Skip to content

U.S. Senators Challenge Biden's CBDC Initiative

Five U.S. senators propose legislation to ban CBDCs, challenging the Biden administration's digital dollar plans over privacy and surveillance concerns.

In a significant challenge to the Biden administration's plans to introduce a digital dollar, five U.S. senators have proposed legislation to ban Central Bank Digital Currencies (CBDCs). The move questions the Federal Reserve's plan for digital dollar issuance, citing concerns over citizen surveillance and freedom infringement.

Opposition to CBDC

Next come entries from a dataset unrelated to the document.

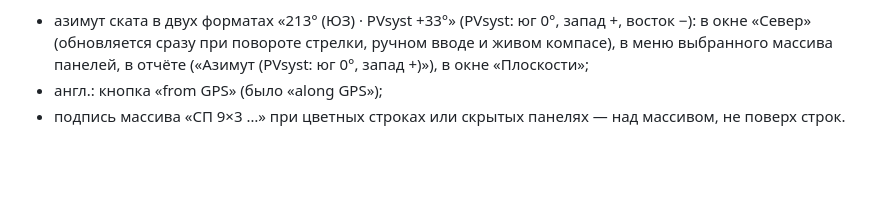
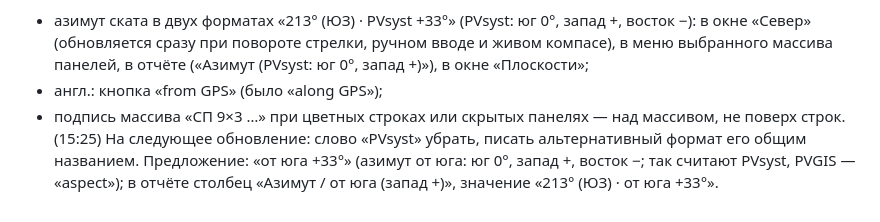
Before and after one commit to fuadescore-lgtm/zamer, a Markdown page: TZ_2026-10-13.md, the part around the change. Rendered like a GitHub page; blank space fills up the shorter version.

Commit message:
TZ: azimuth naming [skip ci]
Co-Authored-By: Claude Opus 5.5 <noreply@anthropic.com>
Claude-Session: https://claude.ai/code/session_013Xj2HnZp4SaucR5PaR6RJF

```diff
--- a/TZ_2026-10-13.md
+++ b/TZ_2026-10-13.md
@@ -711,3 +711,4 @@ Deye SUN-10K-SG02LP1 (3 MPPT по 26 А), 27 панелей LONGi 430: две с
 - азимут ската в двух форматах «213° (ЮЗ) · PVsyst +33°» (PVsyst: юг 0°, запад +, восток −): в окне «Север» (обновляется сразу при повороте стрелки, ручном вводе и живом компасе), в меню выбранного массива панелей, в отчёте («Азимут (PVsyst: юг 0°, запад +)»), в окне «Плоскости»;
 - англ.: кнопка «from GPS» (было «along GPS»);
 - подпись массива «СП 9×3 …» при цветных строках или скрытых панелях — над массивом, не поверх строк.
+(15:25) На следующее обновление: слово «PVsyst» убрать, писать альтернативный формат его общим названием. Предложение: «от юга +33°» (азимут от юга: юг 0°, запад +, восток −; так считают PVsyst, PVGIS — «aspect»); в отчёте столбец «Азимут / от юга (запад +)», значение «213° (ЮЗ) · от юга +33°».
```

Senators Ted Cruz, Bill Hagerty, Rick Scott, Ted Budd, and Mike Braun co-signed the "CBDC Anti-Surveillance State Act" on Feb. 26, aiming to restrict the Federal Reserve's ability to launch a CBDC. They argue that a government-controlled digital dollar could lead to unprecedented surveillance over American citizens, compromising financial privacy and autonomy.

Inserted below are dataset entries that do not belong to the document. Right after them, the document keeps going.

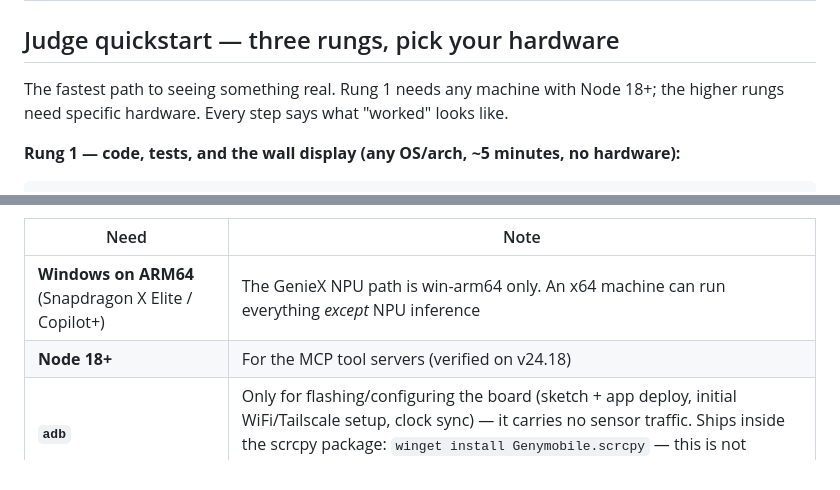
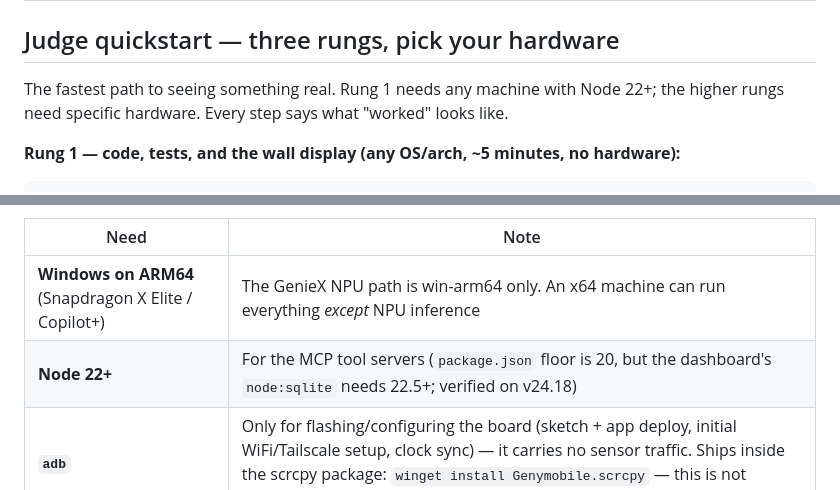
Before and after one commit to aryanil89/SMH-Hermes, a Markdown page: README.md, 2 parts joined by grey strips. Rendered like a GitHub page.

```diff
--- a/README.md
+++ b/README.md
@@ -76,7 +76,7 @@ claims score zero, so the line between them is part of the submission, not a foo
 
 ## Judge quickstart — three rungs, pick your hardware
 
-The fastest path to seeing something real. Rung 1 needs any machine with Node 18+; the
+The fastest path to seeing something real. Rung 1 needs any machine with Node 22+; the
 higher rungs need specific hardware. Every step says what "worked" looks like.
 
 **Rung 1 — code, tests, and the wall display (any OS/arch, ~5 minutes, no hardware):**
@@ -149,7 +149,7 @@ for anywhere else.
 | Need | Note |
 |---|---|
 | **Windows on ARM64** (Snapdragon X Elite / Copilot+) | The GenieX NPU path is win-arm64 only. An x64 machine can run everything *except* NPU inference |
-| **Node 18+** | For the MCP tool servers (verified on v24.18) |
+| **Node 22+** | For the MCP tool servers (`package.json` floor is 20, but the dashboard's `node:sqlite` needs 22.5+; verified on v24.18) |
 | **`adb`** | Only for flashing/configuring the board (sketch + app deploy, initial WiFi/Tailscale setup, clock sync) — it carries no sensor traffic. Ships inside the scrcpy package: `winget install Genymobile.scrcpy` — this is not obvious |
 | **Telegram bot token** | From [@BotFather](https://t.me/BotFather); your numeric id from @userinfobot |
 | QAIRT SDK 2.32+ *(optional)* | Only to re-run the NPU profiling in `bench/` |
```
Also changed, not shown: SUBMISSION.md (+15 -11 lines), mcp-tools/README.md (+8 -4 lines).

Legislative Efforts

The proposed bill seeks to clarify that the Federal Reserve lacks the authority to issue a CBDC directly to individuals or use it for monetary policy purposes. Senator Cruz emphasized the need to protect citizens from potential government overreach into personal spending habits, supported by Senators Scott and Budd, who stressed the importance of financial privacy.

Potential Consequences

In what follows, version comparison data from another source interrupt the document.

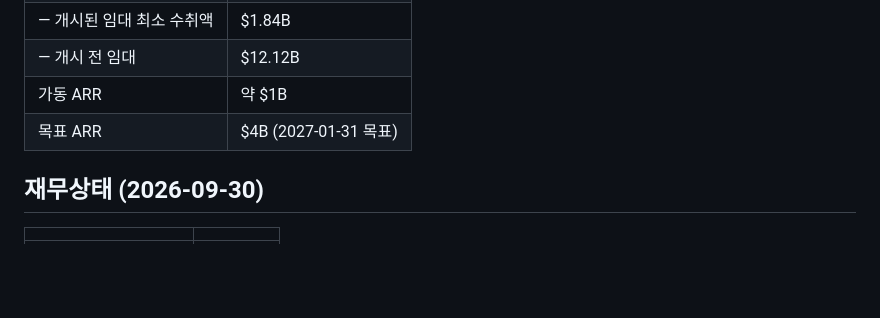
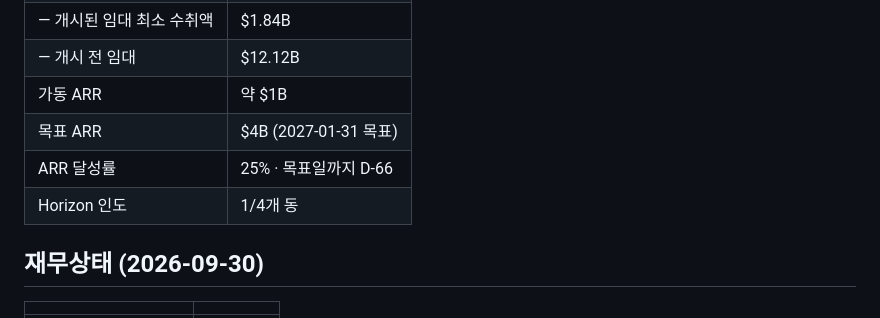
Before and after one commit to gwonyongjin94-ui/IREN-Revenue-structure, a Markdown page: SNAPSHOT.md, the part around one of its changes. GitHub-like rendering; blank space fills up the shorter version.

```diff
--- a/SNAPSHOT.md
+++ b/SNAPSHOT.md
@@ -23,6 +23,8 @@
 | — 개시 전 임대 | $12.12B |
 | 가동 ARR | 약 $1B |
 | 목표 ARR | $4B (2027-01-31 목표) |
+| ARR 달성률 | 25% · 목표일까지 D-66 |
+| Horizon 인도 | 1/4개 동 |
 
 ## 재무상태 (2026-09-30)
 
```
Also changed, not shown: other parts of SNAPSHOT.md (+1 -1 lines), README.md (+35 -0 lines), assets/progress.png (added), assets/segments.png, docs/assets/progress.png (added), docs/assets/segments.png, 6 other files.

If passed, this legislation would require congressional approval for any future CBDC issuance, effectively preventing the Federal Reserve from acting as a retail bank. The bill has garnered support from various associations, including Heritage Action for America, the Blockchain Association, and the American Bankers Association, highlighting widespread concern over CBDC implications.

Political Landscape

The opposition to CBDCs also resonates with former President Donald Trump, who has publicly vowed to oppose the creation of a government-controlled digital currency, citing concerns over its impact on privacy and freedom.